Clunky Old Shoes

The day is cloudy and chilly and I’m not feeling any great inspiration, so will post this poem again. It appeared on my blog back in Jan 2013 and, like the shoe fashion it describes, it can reappear. 🙂

Author Unknown

When I was very little
All the Grandmas that I knew
Were wearing the same kind
Of ugly grandma shoes.
You know the kind I mean. . .
Clunky-heeled, black, lace-up kind,

They just looked so very awful
That it weighed upon my mind,
For I knew, when I grew old,
I’d have to wear those shoes.
I’d think of that, from time to time
It seemed like such bad news.

I never was a rebel,
I wore saddle shoes to school,
And next came ballerinas
Then the sandals, pretty cool.
And then came spikes with pointed toes
Then platforms, very tall,

As each new fashion came along
I wore them, one and all.
But always, in the distance,
Looming in my future, there,
Was that awful pair of ugly shoes,
The kind that Grandmas wear.

I eventually got married
And then I became a Mom.
Our kids grew up and left,
And when their children came along,
I knew I was a Grandma
And the time was drawing near

When those clunky, black, old lace up shoes
Was what I’d have to wear.
How would I do my gardening
Or take my morning hike?
I couldn’t even think about
how I would ride my bike!

But fashions kept evolving
And one day I realized
That the shape of things to come
Was changing, right before my eyes.
And now, when I go shopping
What I see fills me with glee.
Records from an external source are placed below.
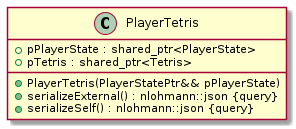
The PlantUML diagram res/uml/class/PlayerTetrisClass.png in ulb-info2-group5/Royal-Blocks, before a commit. Its source is kept beside it as doc/uml/class/game/tetris_royal_lib/PlayerTetrisClass.plantuml. Its diagram source:
```plantuml
@startuml PlayerTetrisClass






class PlayerTetris {
	+PlayerTetris(PlayerStatePtr&& pPlayerState)
	+pPlayerState : shared_ptr<PlayerState>
	+pTetris : shared_ptr<Tetris>
	+serializeExternal() : nlohmann::json {query}
	+serializeSelf() : nlohmann::json {query}
}

















@enduml
```
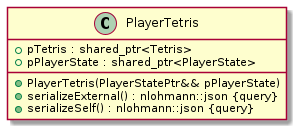
The same file after the commit.

The edit, as a diff of the source:
```diff
@@ -6,9 +6,10 @@
 
 
 class PlayerTetris {
+	+pTetris : shared_ptr<Tetris>
+	+pPlayerState : shared_ptr<PlayerState>
+
 	+PlayerTetris(PlayerStatePtr&& pPlayerState)
-	+pPlayerState : shared_ptr<PlayerState>
-	+pTetris : shared_ptr<Tetris>
 	+serializeExternal() : nlohmann::json {query}
 	+serializeSelf() : nlohmann::json {query}
 }
```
For, in my socks and Reeboks
I’m as comfy as can be.
And I look at all these little girls
And there, upon their feet
Are clunky, black, old Grandma shoes,
And I really think that’s neat.